New Delhi, April 9
The ball is thus back in the court of the autonomous Election Commission, a creation of the Constitution, even though political parties had evolved a consensus that opinion and exit polls should be blacked out till the final phase of polling is concluded.
Apprehending that the proposed Ordinance might not stand the test of the court, the Atal Bihari Vajpayee government sought the opinion of the country’s highest legal officer on the issue of banning opinion and exit polls till the phased democratic process is completed.
In the detailed opinion tendered to the government, Mr Sorabjee maintained that upholding the fundamental rights as enshrined in Article 19 of the Constitution was paramount. Promulgating an Ordinance would, therefore, be against Article 19 (1) (a) of the Constitution guaranteeing free speech.
Union Law and Justice Minister Arun Jaitley is believed to have had similar reservations against promulgating an Ordinance and referred the commission’s letter to the Attorney-General for his opinion.
Mr Sorabjee noted he was seized of the opinion of political parties seeking a ban on opinion and exit polls. He said: “Regard must be paid to the unanimous view of political parties but their view is not decisive on the question of constitutionality of a statute.”
Mr Sorabjee, nevertheless, threw up the proposition of imposing certain restrictions on the publication/telecast of opinion and exit polls. He insisted that the government could not resort to an Ordinance banning opinion and exit polls as such exercises had been undertaken in the past.
“It is difficult to conclude that circumstances impel the necessity for urgent and immediate action for the issuance of an Ordinance,” the Attorney-General contended.
Mr Sorabjee said the constitutionality of such an Ordinance was highly debatable. It was a well-settled principle that the right to free speech included the right of the people to know and receive and disseminate information.
In this context he drew pointed attention to the Council of Europe’s recommendation as a model law whereby those who publish such polls are to be asked to name the political party or other organisations or persons specifically commissioning the poll and paying for it.
The opinion or exit poll should reveal the identity of the organisation conducting the poll, the methodology applied, the size of the sample, the margin of error and the dates or period when the poll was conducted.
After convening a meeting of all political parties to assess their views on opinion and exit polls on Tuesday the commission wrote to the government that promulgating an Ordinance banning opinion and exit polls might be the best way out. Having burnt its fingers the last time in 1999, the commission felt it might be advisable for the government to intervene in the matter.
Clearly, the commission wanted to avoid a repeat of 1999 when it withdrew its controversial guidelines on opinion and exit polls after the Supreme Court ruled that the autonomous body vested with powers for the superintendence of elections was not constitutionally empowered to issue such orders.
The apex court had said the commission had no powers under Article 324 of the Constitution to issue such guidelines.
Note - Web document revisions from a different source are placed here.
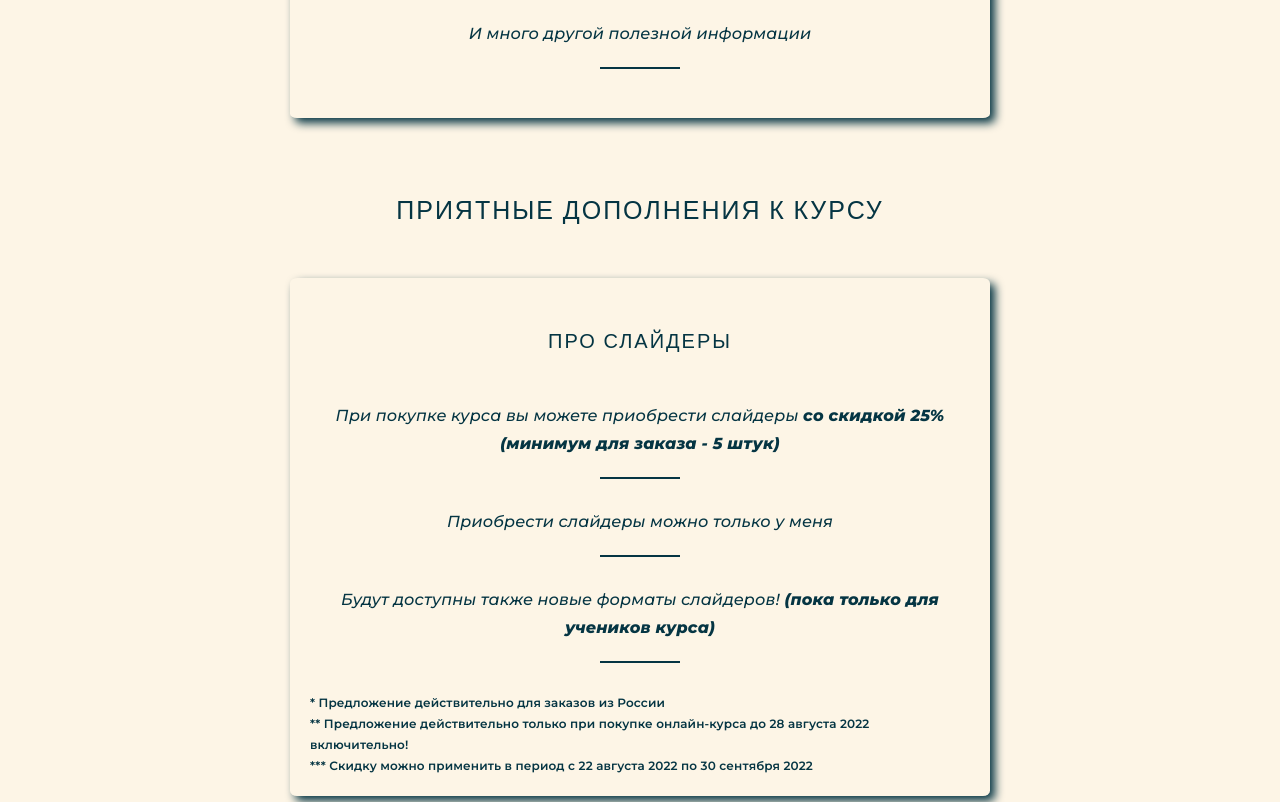
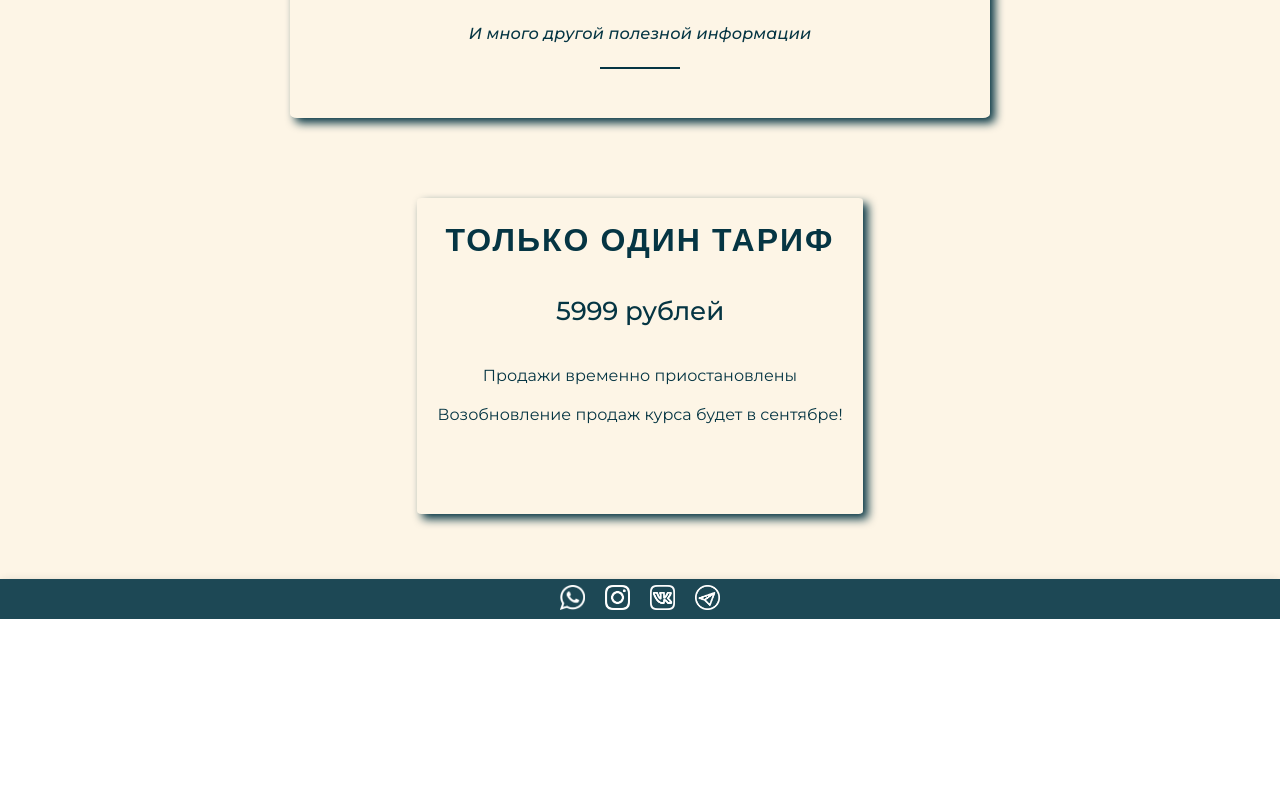
Before and after one commit to TonyFinder/Pedicure-master, a React (Create React App) app: page /#/ in a window 1280 px wide. Shown: the part 5680-6482 px from the top of the page. After the commit the page ends 6299 px from the top, so only its background shows below. Built offline with nearby package versions, Linux system fonts and the light colour scheme.

Commit message:
Selling option was hidden.

```diff
--- a/src/components/Online/Buy/Buy.tsx
+++ b/src/components/Online/Buy/Buy.tsx
@@ -21,7 +21,7 @@ export const Buy = () => {
                                 className={styles.price}>{introductionValues.buy.price}</Typography>
                 {/*</Zoom>*/}
 
-                <div className={styles.bulletBlock}>
+                {/*<div className={styles.bulletBlock}>
                     {introductionValues.buy.bullet.map(bullet => (
                                 // <Zoom cascade key={bullet.id}>
                                     <Typography key={bullet.id} variant={'h3'}
@@ -36,7 +36,18 @@ export const Buy = () => {
                     <Button className={styles.button}>
                         Купить курс
                     </Button>
-                </a>
+                </a>*/}
+
+                <div className={styles.bulletBlock}>
+                    {introductionValues.buy.zaglushka.map(bullet => (
+                            // <Zoom cascade key={bullet.id}>
+                            <Typography key={bullet.id} variant={'h3'}
+                                        className={styles.bullet}>{bullet.value}</Typography>
+                            // </Zoom>
+                        )
+                    )
+                    }
+                </div>
 
             </div>
 
--- a/src/components/Online/Online.tsx
+++ b/src/components/Online/Online.tsx
@@ -16,7 +16,7 @@ export const Online = () => {
         <YouWillKnow/>
         <Gallery/>
         <Program/>
-        <Additions/>
+        {/*<Additions/>*/}
         <Buy/>
         {/*<DiscountCounter/>*/}
     </>
--- a/src/data/store/mainPageState.ts
+++ b/src/data/store/mainPageState.ts
@@ -216,7 +216,11 @@ export const introductionValues = {
                     {id: 2, value: '- Обратная связь'},
                     {id: 3, value: '- Два сертификата: на русском и на английском'},
                     {id: 4, value: '- Обучение на GetCourse'},
-                ]
+                ],
+        zaglushka: [
+                {id: 1, value: 'Продажи временно приостановлены'},
+                {id: 2, value: "Возобновление продаж курса будет в сентябре!"},
+            ],
 
     }
 }
```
The court had not gone into the question whether the poll-related guidelines issued by the commission were violative of the fundamental rights to freedom of speech and expression.